Penny tells Eternity that she wants to build on the research she did into young adult fiction for her Master of Arts in Writing and Literature from Deakin University.
“My master’s research considered how Christian spirituality has been represented in young adult fiction. I noticed there was a real gap in the scholarship and YA literature where spirituality is concerned. In the general market, religion may be used as a setting, or it might be something a young person needs to break away from in order to find their own identity, but in terms of a character grappling with their own spirituality? Those questions are either raised and ignored, or not raised at all. And that sort of contradicts the research in adolescent development, which says the teenage years are the years that you start thinking about what you believe. Why do you believe it? And so on.”
So part of Penny’s Fellowship project will be embarking on PhD research into the role spiritual questioning can play in coming-of-age narratives, and thinking about how can she can write in that space to allow those questions to exist.
“If young people are thinking about spirituality, and we know that they are, then why can’t their narratives also reflect or include some of that?” she says. “We don’t always need a fiction that tells us what to believe. In fact, we typically don’t want fiction to tell us what to believe. And we don’t always need fiction to lead us step-by-step through a spiritual process to come up with a certain belief. But can our fictions raise questions? Can they represent the real-life questions that young people might have about doubt, about belief, about God, my place in the universe, eternal life? Can they raise these questions in a way that doesn’t just seem like they’re tacked on with sticky notes, but are actually integral to the character development and plot?”
With many young people considering faith in their formative years, Penny says it’s very natural when trying to authentically represent a character in YA fiction that you would represent their spirituality, as well their romantic interest, or what they’re going to do when they grow up.

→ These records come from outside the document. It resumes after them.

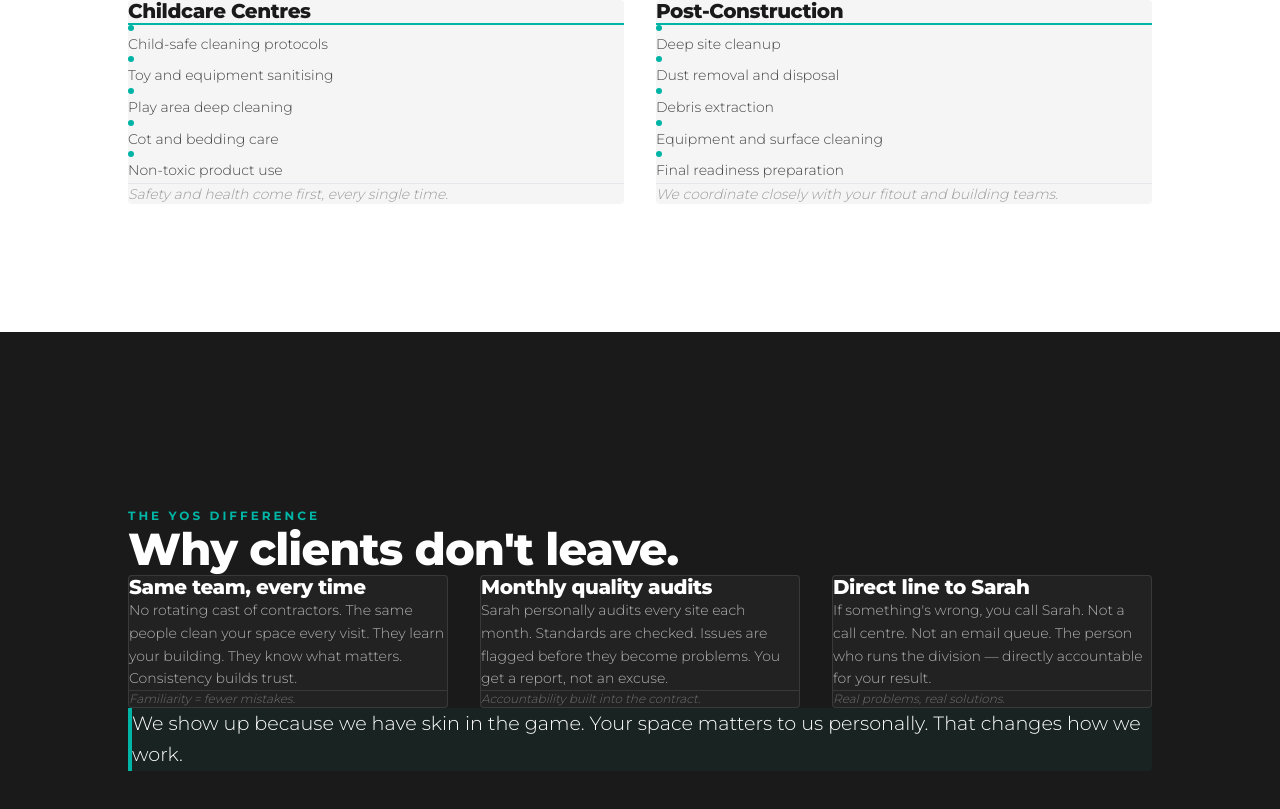
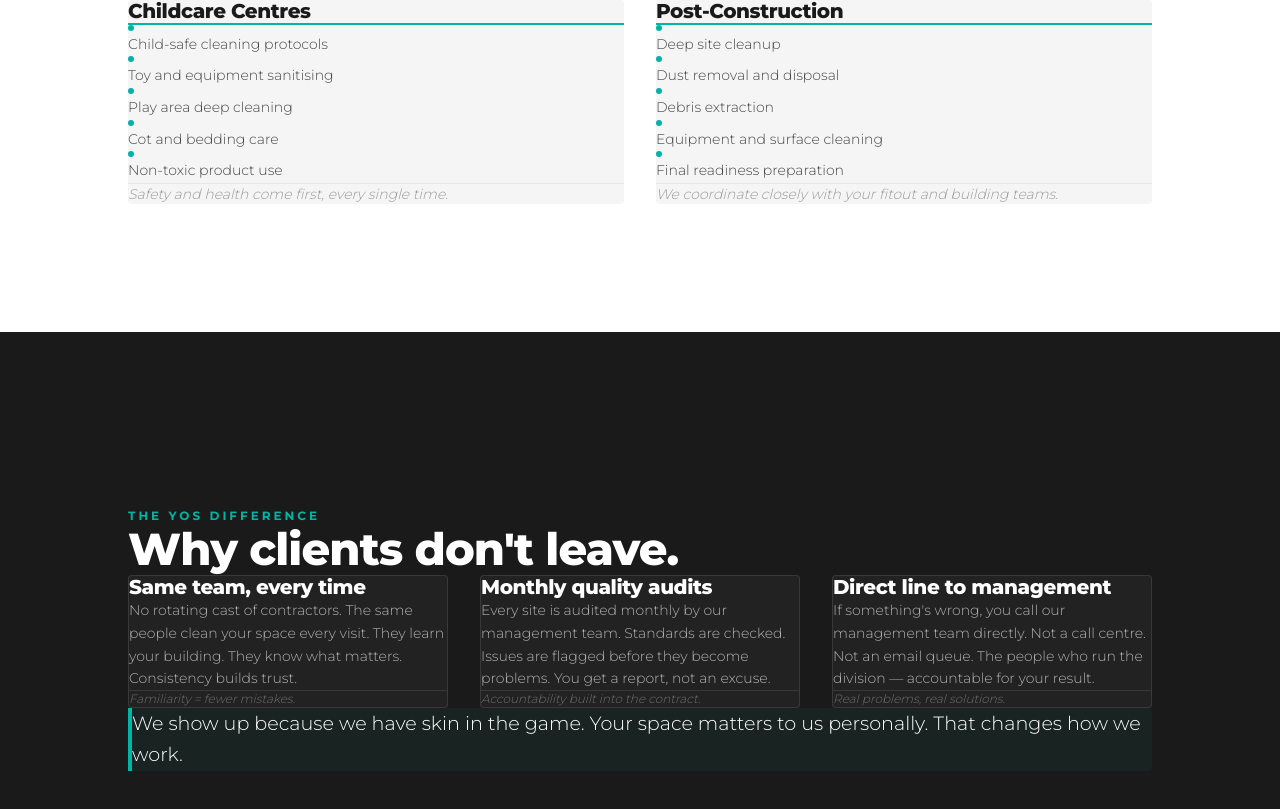
Before and after one commit to yossy-jk/yos-website, a Next.js app: page /cleaning in a window 1280 px wide. Shown: the part 1693-2502 px from the top of the page. Built offline with nearby package versions, Linux system fonts and the light colour scheme.

Commit message:
Remove Sarah Kelley name references from cleaning page and homepage service desc — team-focused language throughout for scalability

```diff
--- a/src/app/cleaning/page.tsx
+++ b/src/app/cleaning/page.tsx
@@ -54,7 +54,7 @@ export default function CleaningPage() {
               {[
                 { stat: 'Same team', label: 'Every visit — no surprises' },
                 { stat: 'Monthly', label: 'Quality audits on every site' },
-                { stat: 'Direct line', label: 'To Sarah, not a call centre' },
+                { stat: 'Direct line', label: 'To our team, not a call centre' },
                 { stat: '100%', label: 'Locally owned and operated' },
               ].map(item => (
                 <div key={item.label} className="bg-near-black px-6 py-8 text-center">
@@ -168,12 +168,12 @@ export default function CleaningPage() {
               },
               {
                 title: 'Monthly quality audits',
-                body: 'Sarah personally audits every site each month. Standards are checked. Issues are flagged before they become problems. You get a report, not an excuse.',
+                body: 'Every site is audited monthly by our management team. Standards are checked. Issues are flagged before they become problems. You get a report, not an excuse.',
                 aside: 'Accountability built into the contract.'
               },
               {
-                title: 'Direct line to Sarah',
-                body: "If something's wrong, you call Sarah. Not a call centre. Not an email queue. The person who runs the division — directly accountable for your result.",
+                title: 'Direct line to management',
+                body: "If something's wrong, you call our management team directly. Not a call centre. Not an email queue. The people who run the division — accountable for your result.",
                 aside: 'Real problems, real solutions.'
               },
             ].map((item, i) => (
```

“Spirituality isn’t something only Christians think about. We all wonder about the meaning of life, our role in the universe, and whether there is or isn’t a God. We all think about those things. We might think about them within a particular cultural framework or a particular religious framework, but we do all think about these things. It’s that eternity in our hearts longing that we all have.”
One novel Penny discovered during her research was Clare Zorn’s The Sky So Heavy, which she says does a brilliant job of raising spiritual questions. Another is The Truth About Peacock Blue, by Rosanne Hawke. Both books she recommends, even for readers who might not consider themselves ‘young adults’ anymore.
“But I haven’t seen very many books like that. And so that’s why I’m keen to explore how spiritual questions can contribute to YA literature, and what we might achieve by raising such questions.”
Penny says spirituality can influence the values and direction of people’s lives. It often determines what they choose to believe in and fight for.
“Spirituality impacts everything we might be passionate about. Whether it’s our feelings about looking after the world and action towards climate change, or our beliefs about eternity and who God might be. Spirituality is connected to all of these things in such a complex way, I think it’s a fantastic thing to explore in fiction.”
While Penny has observed that children’s and YA novels tend to contain a deeper meaning or life lesson, that message can at times feel underdeveloped.
“Sometimes these lessons are verging on spiritual, but they’re not quite there. They leave the really big questions hanging. I’d like to see if we can push things just a little bit further. To encourage young adult readers to take that next step; to keep thinking, keep asking questions, keep growing, keep seeking. If a reader got to the end of one of my stories and that was their attitude, I’d be very happy.”